§ **Supplied data**:
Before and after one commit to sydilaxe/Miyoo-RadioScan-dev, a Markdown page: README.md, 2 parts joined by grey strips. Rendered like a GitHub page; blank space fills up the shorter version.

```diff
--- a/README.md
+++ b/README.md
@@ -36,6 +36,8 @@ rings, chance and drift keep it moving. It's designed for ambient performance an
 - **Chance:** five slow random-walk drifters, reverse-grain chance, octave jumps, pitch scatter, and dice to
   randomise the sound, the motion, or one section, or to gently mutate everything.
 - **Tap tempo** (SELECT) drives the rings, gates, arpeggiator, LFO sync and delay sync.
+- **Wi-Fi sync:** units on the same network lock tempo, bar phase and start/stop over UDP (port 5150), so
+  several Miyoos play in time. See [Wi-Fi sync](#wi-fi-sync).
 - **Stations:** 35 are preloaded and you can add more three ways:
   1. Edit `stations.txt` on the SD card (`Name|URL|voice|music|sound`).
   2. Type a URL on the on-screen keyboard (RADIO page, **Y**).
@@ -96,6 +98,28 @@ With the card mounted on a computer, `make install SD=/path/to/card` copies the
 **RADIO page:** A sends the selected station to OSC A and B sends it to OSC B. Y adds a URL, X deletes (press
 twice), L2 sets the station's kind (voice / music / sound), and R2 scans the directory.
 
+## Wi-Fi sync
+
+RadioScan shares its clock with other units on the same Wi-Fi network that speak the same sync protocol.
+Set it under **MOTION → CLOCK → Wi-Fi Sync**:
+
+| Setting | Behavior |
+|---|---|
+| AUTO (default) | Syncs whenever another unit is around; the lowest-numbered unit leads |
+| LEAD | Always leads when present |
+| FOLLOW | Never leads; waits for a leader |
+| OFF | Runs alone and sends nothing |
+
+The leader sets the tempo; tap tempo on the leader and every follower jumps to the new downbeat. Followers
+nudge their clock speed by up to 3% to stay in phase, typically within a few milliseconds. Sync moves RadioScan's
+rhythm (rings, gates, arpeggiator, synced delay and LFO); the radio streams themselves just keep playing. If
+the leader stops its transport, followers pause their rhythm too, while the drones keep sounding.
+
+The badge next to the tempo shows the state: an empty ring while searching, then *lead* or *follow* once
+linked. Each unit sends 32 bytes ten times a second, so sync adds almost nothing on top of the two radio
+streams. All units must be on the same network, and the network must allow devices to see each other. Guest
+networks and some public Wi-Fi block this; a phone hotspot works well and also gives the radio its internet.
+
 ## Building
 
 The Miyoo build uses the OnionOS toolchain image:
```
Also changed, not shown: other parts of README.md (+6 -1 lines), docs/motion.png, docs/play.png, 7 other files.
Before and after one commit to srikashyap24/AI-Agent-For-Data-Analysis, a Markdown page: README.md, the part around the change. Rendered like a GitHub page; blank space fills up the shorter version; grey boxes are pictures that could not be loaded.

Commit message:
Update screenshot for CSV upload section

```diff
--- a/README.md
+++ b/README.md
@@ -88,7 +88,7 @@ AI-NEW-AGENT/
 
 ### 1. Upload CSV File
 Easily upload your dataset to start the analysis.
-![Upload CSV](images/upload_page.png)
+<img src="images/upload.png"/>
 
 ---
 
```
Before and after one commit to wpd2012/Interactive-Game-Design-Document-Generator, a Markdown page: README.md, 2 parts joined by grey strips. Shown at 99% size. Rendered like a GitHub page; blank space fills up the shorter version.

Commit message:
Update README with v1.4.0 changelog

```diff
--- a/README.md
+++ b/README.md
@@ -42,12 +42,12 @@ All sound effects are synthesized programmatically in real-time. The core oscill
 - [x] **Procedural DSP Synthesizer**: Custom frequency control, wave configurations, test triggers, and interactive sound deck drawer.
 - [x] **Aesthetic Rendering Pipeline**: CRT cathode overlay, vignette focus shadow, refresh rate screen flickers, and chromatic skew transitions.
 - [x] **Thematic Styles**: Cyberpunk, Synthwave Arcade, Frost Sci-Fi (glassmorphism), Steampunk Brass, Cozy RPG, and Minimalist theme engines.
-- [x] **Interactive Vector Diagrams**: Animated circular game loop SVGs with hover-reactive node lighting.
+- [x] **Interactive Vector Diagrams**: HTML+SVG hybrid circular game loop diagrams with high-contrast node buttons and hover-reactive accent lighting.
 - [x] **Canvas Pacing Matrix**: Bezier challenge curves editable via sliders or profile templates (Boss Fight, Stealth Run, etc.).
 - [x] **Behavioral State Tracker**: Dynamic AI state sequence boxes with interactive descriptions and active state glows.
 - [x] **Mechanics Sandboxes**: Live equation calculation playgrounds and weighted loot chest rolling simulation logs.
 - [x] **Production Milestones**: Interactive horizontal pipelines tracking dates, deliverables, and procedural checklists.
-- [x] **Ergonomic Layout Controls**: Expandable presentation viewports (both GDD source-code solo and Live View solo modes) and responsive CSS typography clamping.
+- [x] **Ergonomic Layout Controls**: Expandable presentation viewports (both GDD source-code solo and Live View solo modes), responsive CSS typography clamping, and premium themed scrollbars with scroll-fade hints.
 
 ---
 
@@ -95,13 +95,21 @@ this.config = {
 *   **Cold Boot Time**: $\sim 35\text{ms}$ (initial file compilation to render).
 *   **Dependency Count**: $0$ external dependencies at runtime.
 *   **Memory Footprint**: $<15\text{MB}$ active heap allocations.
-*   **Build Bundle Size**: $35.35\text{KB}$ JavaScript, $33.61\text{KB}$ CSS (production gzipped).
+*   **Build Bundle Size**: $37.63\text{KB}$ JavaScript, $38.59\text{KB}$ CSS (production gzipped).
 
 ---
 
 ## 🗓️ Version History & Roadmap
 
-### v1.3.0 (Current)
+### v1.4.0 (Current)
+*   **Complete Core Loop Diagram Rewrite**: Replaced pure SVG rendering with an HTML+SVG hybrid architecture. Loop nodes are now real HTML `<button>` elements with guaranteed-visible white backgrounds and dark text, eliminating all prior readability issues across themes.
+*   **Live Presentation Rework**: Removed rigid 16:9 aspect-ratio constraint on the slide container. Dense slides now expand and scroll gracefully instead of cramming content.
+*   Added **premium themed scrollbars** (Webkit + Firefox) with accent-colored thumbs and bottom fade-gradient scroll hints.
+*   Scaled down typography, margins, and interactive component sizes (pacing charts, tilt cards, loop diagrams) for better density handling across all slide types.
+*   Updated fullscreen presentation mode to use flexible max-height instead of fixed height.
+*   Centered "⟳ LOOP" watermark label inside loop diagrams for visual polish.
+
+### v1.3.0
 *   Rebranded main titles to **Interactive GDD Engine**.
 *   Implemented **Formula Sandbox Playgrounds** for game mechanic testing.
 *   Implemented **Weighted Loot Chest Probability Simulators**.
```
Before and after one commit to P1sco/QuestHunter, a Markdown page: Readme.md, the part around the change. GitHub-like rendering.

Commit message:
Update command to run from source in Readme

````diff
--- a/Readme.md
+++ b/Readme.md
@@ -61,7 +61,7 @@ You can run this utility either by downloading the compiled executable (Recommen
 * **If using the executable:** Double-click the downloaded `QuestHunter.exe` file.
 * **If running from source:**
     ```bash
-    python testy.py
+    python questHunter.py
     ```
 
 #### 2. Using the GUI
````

§ **What the task asks**: Each line of the listing that contains the word "text" must be copied.

§ **Answer to this problem**:
 *   **Cold Boot Time**: $\sim 35\text{ms}$ (initial file compilation to render).
 *   **Memory Footprint**: $<15\text{MB}$ active heap allocations.
-*   **Build Bundle Size**: $35.35\text{KB}$ JavaScript, $33.61\text{KB}$ CSS (production gzipped).
+*   **Build Bundle Size**: $37.63\text{KB}$ JavaScript, $38.59\text{KB}$ CSS (production gzipped).
+*   **Complete Core Loop Diagram Rewrite**: Replaced pure SVG rendering with an HTML+SVG hybrid architecture. Loop nodes are now real HTML `<button>` elements with guaranteed-visible white backgrounds and dark text, eliminating all prior readability issues across themes.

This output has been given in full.